C5.6 Technologies of Middleton (WI) and the Wisconsin Institute for Sustainable Technology (WIST) at the University of Wisconsin-Stevens Point recently won the grant to continue work on developing bacteria that will ferment sugar into isoprene, a high-energy molecule that can be used to make jet and other alternative energy fuels. The financial boost came from a $224,967 National Science Foundation grant through its Small Business Technology Transfer Program.
WIST has patented a process to separate biomass, including waste from pulp and paper mills, into constituent cellulose, hemicellulose and lignin. The cellulose can be converted to sugar. Current biofuel types are made from sugars derived from grains such as corn. On the other hand, cellulose is more plentiful as it’s a basic structural component of plants. Using cellulose in biofuel production does not involve a food versus fuel trade-off.
The WIST patent protects the production of isoprene from cellulose in a biorefinery. Ongoing research is aimed at optimizing processes to move toward commercial viability. Eric Singsaas, WIST director of research, said that besides its applicability as a fuel precursor, isoprene is also a valuable industrial chemical used in the making of latex, rubber, plastics and pharmaceuticals.
Isoprene for industry now is mainly produced from petroleum sources. Sourcing it from cellulosic sugar offers several environmental advantages, such as reduction of greenhouse gas emissions, and would help meet U.S. goals for renewable energy production.

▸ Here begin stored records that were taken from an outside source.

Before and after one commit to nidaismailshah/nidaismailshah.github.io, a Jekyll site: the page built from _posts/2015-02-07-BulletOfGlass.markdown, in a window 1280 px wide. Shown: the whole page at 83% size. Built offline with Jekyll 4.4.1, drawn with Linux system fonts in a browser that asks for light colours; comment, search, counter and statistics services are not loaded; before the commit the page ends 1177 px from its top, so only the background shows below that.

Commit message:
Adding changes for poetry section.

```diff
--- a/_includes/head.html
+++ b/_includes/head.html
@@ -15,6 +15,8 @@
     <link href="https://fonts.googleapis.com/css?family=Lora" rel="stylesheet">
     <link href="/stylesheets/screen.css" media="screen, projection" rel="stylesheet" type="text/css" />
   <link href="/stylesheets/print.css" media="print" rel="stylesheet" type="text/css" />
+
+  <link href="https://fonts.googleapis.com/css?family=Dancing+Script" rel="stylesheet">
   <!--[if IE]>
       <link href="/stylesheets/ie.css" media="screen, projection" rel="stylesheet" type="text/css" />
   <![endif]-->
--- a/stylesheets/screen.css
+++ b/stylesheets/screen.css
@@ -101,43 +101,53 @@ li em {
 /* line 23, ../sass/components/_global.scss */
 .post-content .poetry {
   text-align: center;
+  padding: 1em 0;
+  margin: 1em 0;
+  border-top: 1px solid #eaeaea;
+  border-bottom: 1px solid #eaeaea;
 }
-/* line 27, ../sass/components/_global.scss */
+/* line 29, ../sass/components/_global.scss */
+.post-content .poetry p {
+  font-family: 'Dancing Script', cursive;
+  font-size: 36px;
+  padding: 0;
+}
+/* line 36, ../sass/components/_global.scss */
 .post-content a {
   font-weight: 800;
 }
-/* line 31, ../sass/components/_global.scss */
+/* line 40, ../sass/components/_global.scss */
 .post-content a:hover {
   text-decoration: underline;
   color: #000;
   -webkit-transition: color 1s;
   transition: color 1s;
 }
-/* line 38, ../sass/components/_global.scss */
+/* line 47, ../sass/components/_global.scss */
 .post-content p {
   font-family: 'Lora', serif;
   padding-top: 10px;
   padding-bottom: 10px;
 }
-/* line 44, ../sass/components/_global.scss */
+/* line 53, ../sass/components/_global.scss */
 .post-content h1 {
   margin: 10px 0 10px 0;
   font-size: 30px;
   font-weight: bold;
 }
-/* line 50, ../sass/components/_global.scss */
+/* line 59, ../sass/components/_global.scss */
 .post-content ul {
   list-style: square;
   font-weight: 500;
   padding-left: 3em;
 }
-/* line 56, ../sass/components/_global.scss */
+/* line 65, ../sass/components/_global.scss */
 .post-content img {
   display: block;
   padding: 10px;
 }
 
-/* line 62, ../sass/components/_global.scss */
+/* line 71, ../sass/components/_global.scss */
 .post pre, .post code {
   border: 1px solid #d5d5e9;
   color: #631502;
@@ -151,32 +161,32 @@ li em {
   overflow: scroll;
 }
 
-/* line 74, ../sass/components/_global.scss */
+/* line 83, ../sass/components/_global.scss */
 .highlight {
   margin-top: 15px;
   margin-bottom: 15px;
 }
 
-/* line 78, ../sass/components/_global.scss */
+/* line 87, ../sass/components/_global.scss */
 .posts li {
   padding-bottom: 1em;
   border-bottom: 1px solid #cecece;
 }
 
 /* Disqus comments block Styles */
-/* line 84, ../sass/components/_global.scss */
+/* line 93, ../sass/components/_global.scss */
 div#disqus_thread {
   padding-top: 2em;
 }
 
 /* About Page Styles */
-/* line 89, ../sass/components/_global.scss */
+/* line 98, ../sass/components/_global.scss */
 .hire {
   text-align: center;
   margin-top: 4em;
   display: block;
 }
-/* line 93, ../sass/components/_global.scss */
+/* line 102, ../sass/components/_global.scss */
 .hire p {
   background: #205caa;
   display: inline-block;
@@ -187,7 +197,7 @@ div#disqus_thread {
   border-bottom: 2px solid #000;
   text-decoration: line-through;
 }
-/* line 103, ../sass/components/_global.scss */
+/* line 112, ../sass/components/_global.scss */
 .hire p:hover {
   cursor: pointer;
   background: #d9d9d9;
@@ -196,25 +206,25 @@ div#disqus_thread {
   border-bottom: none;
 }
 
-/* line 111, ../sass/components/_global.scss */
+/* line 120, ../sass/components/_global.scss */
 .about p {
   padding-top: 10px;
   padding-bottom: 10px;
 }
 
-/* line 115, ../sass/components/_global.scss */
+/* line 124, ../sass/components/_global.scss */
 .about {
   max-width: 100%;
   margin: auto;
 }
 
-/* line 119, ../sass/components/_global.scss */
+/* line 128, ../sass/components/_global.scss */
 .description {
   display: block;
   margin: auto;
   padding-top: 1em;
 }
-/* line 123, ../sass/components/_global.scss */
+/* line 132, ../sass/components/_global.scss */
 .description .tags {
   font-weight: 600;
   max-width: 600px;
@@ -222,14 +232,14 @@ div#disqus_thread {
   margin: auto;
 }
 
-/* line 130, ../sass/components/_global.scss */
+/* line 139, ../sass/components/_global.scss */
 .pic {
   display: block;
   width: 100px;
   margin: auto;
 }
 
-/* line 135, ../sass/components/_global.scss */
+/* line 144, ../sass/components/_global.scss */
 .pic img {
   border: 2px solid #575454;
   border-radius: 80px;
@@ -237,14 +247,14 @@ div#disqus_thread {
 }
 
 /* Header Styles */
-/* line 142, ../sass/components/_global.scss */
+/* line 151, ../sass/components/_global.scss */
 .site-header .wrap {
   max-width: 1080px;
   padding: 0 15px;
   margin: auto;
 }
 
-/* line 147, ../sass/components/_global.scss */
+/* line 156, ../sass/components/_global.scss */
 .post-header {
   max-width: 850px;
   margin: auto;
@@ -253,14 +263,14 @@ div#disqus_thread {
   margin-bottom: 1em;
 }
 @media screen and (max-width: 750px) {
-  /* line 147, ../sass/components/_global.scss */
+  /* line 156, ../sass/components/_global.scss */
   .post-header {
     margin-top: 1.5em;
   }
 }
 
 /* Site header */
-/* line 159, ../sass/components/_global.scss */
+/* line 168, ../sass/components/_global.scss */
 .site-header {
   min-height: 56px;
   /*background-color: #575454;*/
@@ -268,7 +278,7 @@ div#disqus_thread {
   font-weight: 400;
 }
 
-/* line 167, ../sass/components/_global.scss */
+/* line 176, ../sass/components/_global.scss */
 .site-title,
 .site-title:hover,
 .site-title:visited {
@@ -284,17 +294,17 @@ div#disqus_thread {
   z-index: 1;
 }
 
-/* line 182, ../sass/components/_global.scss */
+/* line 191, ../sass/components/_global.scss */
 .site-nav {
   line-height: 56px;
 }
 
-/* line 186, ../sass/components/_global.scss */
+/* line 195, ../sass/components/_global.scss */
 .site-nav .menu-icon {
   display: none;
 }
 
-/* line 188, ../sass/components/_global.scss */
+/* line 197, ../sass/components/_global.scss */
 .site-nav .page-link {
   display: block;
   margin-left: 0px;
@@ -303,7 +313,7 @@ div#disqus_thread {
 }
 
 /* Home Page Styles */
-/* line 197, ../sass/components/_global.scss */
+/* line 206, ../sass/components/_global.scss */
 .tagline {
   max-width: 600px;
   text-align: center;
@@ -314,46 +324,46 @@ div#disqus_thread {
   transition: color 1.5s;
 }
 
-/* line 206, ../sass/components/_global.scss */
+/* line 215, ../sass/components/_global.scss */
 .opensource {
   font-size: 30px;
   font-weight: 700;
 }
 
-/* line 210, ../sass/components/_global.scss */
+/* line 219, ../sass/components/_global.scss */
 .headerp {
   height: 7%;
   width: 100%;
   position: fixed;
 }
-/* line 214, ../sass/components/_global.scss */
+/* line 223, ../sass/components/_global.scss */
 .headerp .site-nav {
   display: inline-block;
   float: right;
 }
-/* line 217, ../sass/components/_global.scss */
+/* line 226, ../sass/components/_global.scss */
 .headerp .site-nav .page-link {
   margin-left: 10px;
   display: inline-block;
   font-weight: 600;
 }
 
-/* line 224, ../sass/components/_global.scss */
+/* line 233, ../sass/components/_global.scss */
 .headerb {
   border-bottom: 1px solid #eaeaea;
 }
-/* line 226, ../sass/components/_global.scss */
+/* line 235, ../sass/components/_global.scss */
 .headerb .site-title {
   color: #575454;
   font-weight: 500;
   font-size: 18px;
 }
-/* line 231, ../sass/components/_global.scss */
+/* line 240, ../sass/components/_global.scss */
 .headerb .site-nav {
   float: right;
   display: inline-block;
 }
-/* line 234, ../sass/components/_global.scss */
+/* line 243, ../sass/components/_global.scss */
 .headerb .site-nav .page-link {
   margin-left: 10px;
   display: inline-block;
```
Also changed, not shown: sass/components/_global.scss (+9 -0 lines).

Article by Antonio Pasolini, a Brazilian writer and video art curator based in London, UK. He holds a BA in journalism and an MA in film and television.